After recall effort, cancer, young mayor emerges wiser

HILLSDALE, Mich. – To say that Mayor Michael Sessions has had a rough year is an understatement.

First, he faced criminal charges for Internet pranks against his former campaign manager. That spawned a short-lived recall campaign. Then, just as things seemed to be settling down, Sessions got some devastating news.

The 20-year-old had testicular cancer and needed surgery right away.

“It’s been a bit of a hectic summer,” he said this month with a sly half-smile.

Sessions set off a media frenzy in the small college town of Hillsdale two years ago when, at 18 and still a high school senior, he ousted the mayor with a write-in election campaign.

Now cancer-free, he talks openly about his treatment and the ups and downs of city politics. But he’s more guarded about his future plans and how his time in office has changed him.

The cancer diagnosis forced the on-the-go Sessions to slow down, and he’s more contemplative about his life, his job and his family.
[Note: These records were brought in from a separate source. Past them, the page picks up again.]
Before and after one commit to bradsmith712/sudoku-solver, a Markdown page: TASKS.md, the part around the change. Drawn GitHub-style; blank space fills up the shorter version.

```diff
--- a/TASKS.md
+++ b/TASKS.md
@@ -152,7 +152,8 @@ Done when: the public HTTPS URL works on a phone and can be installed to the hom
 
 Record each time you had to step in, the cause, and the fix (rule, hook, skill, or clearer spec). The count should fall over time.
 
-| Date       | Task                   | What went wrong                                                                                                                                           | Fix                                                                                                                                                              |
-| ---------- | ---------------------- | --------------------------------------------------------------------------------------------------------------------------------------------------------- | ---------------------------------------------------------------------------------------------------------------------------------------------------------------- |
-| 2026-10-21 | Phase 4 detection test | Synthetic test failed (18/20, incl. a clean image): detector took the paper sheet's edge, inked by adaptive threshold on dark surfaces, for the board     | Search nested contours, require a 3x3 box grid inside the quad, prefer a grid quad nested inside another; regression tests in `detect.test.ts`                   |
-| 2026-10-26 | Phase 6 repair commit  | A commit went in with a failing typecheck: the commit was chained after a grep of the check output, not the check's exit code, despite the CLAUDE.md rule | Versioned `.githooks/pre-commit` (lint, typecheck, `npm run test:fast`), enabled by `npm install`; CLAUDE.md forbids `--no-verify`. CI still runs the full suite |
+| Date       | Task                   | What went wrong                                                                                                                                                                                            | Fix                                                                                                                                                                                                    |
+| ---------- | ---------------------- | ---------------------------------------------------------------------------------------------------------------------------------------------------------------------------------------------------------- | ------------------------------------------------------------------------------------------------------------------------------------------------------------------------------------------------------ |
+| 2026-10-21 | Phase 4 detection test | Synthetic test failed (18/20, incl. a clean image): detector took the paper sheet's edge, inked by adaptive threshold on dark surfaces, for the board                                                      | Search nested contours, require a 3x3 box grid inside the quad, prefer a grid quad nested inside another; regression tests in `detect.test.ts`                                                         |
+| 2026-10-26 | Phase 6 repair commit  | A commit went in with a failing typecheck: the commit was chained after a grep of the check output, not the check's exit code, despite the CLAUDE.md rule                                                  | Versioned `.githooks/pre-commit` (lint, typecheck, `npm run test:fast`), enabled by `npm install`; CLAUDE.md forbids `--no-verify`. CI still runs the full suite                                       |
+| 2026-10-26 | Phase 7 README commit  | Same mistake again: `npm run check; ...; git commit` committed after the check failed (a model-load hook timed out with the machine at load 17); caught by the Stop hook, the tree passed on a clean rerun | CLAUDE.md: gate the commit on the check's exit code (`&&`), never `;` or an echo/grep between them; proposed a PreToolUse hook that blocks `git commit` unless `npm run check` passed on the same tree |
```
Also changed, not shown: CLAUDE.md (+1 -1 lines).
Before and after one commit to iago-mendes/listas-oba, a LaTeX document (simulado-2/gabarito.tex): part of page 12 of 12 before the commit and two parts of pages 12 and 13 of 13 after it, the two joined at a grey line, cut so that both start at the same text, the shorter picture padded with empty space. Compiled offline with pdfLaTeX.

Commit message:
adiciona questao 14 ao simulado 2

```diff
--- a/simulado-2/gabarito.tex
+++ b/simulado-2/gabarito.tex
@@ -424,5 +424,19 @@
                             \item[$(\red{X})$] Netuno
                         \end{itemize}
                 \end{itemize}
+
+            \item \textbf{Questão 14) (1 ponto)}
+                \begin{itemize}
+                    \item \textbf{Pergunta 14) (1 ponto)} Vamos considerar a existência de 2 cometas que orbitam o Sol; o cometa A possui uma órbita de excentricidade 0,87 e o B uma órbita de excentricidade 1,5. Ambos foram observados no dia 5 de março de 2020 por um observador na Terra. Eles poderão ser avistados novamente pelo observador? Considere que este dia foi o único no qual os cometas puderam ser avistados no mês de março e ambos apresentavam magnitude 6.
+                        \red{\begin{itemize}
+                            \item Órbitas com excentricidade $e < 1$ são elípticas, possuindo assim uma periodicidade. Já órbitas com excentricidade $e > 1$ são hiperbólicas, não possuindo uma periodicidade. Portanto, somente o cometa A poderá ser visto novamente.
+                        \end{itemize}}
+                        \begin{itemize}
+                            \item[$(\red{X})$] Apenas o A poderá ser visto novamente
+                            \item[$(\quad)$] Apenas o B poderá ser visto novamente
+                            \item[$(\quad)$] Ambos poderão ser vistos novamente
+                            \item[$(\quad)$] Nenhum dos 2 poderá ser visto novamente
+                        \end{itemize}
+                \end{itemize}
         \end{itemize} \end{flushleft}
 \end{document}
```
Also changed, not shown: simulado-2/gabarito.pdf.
But he said he still has a lot to accomplish in his last two years in office.

Sessions hopes to re-energize the downtown by changing rules so more people can live on upper floors of buildings. He also wants to get more young people involved in government.

“He’s never been afraid to try,” said Peter Beck, assistant principal of Hillsdale High School. “He’s an average kid with above-average aspirations. When he puts his mind to something, he gets it done.”

Just days after the recall attempt ended, Sessions was diagnosed with testicular cancer. Surgery to remove a testicle was scheduled immediately.

“Obviously, it was very emotional,” Sessions said. “We didn’t know what to expect.”

At first, Sessions didn’t want to go public with his diagnosis, but then decided he had no choice. Word was bound to get out in the small town. So, when he was asked to talk about cancer on a Hillsdale radio show with someone from the American Cancer Society, he said he’d do it, hoping it might help someone else.

“I wish it could have stayed private,” he said. “But I didn’t walk well. I didn’t look well. People were asking. And I thought I could raise awareness. I’ve chosen to be mayor. I have to face the public life. But there are times when I wish it was different.”

The cancer diagnosis wasn’t the first tough situation Sessions faced. In 2006, he played a role in forcing the resignation of longtime City Manager Tim Vagle. This year, he avoided felony charges by pleading no contest to a misdemeanor, malicious annoyance by writing. The case involved disparaging e-mails he sent about his former campaign manager and one-time friend, Brandon Thomas.

Sessions served 40 hours of community service and paid Thomas $850 in restitution. The two no longer speak to each other, and Thomas could not be reached for comment.

On Sept. 11, Sessions had a second surgery to remove lymph nodes to prevent spread of the cancer. He pushed to leave the hospital a day later. He’s healing more every day, and doctors tell him he has an excellent prognosis.

People who know Sessions say he is more mature and focused. Lorri Sessions said her son approached politics altruistically and learned some hard lessons. “I’d never want to relive this summer,” she said.

Beck, the Hillsdale High assistant principal, said, “He’s done things young kids do. He’ll make mistakes. But I see him being more careful in what he does and where he hangs out now.

“He’s the poster child for youth involvement.”